Economically, the instability continues to cut down on the tourism so vital to Thailand’s GDP, even with a 35% increase in Indian visitors. Foreign investors who’d been interested in bringing operations to the country are now reconsidering or canceling their plans, with the stable Vietnam stealing much of this potential business. On the other hand, the nation’s auto parts manufacturing is thriving and shows few signs of slowdown. Planned infrastructure initiatives continue to draw foreign interest despite the political upheaval.
Numbers from the latest edition of the Employment Situation Summary compiled by the Bureau of Labor Statistics showed a notable slowdown in the pace of job creation within the U.S.: American nonfarm payroll organizations added 75,000 jobs in May, making it the first and only month of this year – aside from February – to fall short of six-figure growth thus far.

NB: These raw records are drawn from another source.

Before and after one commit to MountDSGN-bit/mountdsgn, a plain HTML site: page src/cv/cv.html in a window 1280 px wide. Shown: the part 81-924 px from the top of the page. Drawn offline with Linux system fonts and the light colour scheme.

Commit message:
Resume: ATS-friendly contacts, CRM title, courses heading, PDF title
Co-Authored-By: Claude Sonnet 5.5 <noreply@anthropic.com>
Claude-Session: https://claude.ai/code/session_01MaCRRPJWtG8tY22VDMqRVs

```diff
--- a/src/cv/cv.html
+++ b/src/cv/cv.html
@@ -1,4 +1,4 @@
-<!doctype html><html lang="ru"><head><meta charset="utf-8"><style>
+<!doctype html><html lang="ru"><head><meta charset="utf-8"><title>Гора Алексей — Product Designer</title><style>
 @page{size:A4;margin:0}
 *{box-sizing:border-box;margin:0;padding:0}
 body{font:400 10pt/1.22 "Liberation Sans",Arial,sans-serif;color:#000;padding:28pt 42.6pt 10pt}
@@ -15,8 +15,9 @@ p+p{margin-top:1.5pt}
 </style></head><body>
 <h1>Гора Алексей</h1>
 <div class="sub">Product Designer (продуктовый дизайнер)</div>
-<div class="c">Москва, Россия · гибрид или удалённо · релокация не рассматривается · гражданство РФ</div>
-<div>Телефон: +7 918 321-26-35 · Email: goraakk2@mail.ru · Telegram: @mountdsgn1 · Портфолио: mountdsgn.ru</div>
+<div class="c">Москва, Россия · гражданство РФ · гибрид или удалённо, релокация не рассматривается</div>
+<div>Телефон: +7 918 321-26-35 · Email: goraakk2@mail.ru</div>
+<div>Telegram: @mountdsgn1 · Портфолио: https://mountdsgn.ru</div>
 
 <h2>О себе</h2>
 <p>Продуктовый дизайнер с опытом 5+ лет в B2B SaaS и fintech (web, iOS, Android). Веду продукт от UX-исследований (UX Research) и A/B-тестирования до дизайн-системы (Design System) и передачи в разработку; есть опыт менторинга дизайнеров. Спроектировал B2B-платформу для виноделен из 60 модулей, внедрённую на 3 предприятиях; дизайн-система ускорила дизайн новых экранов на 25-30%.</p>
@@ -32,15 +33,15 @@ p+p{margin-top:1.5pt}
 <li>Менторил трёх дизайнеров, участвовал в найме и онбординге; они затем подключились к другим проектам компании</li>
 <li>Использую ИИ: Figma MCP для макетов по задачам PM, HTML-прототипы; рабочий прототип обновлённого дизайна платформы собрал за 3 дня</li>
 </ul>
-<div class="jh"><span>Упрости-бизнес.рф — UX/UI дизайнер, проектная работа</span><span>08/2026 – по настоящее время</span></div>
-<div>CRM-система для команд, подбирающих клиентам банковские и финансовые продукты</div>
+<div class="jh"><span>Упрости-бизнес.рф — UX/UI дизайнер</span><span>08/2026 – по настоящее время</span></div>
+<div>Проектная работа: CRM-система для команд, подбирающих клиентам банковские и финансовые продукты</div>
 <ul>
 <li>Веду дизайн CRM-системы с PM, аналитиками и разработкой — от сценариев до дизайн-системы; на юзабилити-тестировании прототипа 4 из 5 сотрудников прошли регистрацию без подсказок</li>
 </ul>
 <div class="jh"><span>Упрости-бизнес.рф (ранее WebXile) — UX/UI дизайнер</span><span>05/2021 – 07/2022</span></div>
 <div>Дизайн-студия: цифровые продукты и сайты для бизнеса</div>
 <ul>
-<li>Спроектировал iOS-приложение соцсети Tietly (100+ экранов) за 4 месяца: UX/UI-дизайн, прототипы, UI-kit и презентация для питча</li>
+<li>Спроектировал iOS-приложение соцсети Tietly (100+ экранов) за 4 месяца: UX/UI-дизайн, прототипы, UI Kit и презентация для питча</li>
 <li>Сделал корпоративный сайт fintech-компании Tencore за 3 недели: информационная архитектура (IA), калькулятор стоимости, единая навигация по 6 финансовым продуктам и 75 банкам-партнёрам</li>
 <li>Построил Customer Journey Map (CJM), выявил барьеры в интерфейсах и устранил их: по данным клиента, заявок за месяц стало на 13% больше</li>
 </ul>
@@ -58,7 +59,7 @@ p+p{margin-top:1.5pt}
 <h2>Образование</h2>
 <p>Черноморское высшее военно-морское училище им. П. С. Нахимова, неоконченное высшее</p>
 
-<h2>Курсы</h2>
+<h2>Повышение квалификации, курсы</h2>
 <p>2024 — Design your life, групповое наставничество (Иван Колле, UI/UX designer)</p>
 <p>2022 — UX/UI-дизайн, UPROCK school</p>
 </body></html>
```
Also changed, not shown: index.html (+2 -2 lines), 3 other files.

The final figure came in below Bloomberg’s survey that projected the U.S. labour force to add 175,000 jobs – and even further behind the estimate of Reuters’s poll, which had expected an addition of 185,000 new workers. By comparison to the previous month, May represents a particularly surprising decline, as April saw 227,000 new employees added to American companies. (Unemployment, meanwhile, held fast at 3.6%).
May and the first half of June have also been characterized by the renewal of trade tensions between Mexico and the U.S. After agreeing to exempt Mexico from American steel and aluminum tariffs, President Donald Trump threatened to impose a blanket penalty on Mexican imports weeks later unless the country enacted stronger border security measures. Reuters reported that the two nations reached a deal to avoid the imposition of import duties, but such issues helped to push back legislative confirmation of the U.S.-Mexico-Canada Trade Agreement.
Unauthorized entry into the U.S. from Mexico – by Mexican nationals as well as Guatemalan and El Salvadoran migrants fleeing rampant crime and economic hardships – has been a major sticking point for the White House. Mexican authorities consider it a concern, but have fewer resources to dedicate to the issue. Nevertheless, Foreign Minister Marcelo Ebrard said the Mexican National Guard would send 6,000 troops to the southern border with Guatemala to tighten security.
Because of Trump’s tariff threats, immigration has evolved into an economic concern for the Mexican government under new president Andres Manuel Lopez Obrador. Organizations including the International Money Fund reduced their expectations for the nation’s economic growth earlier this year, and Moody’s followed suit 17 June: The credit rating agency said gross domestic product expansion will drop from 2018’s 2% total to 1.2 by 2019’s end, due to difficulties with state-run oil firm Pemex and foreign investors feeling uncertain about Mexico’s economic future.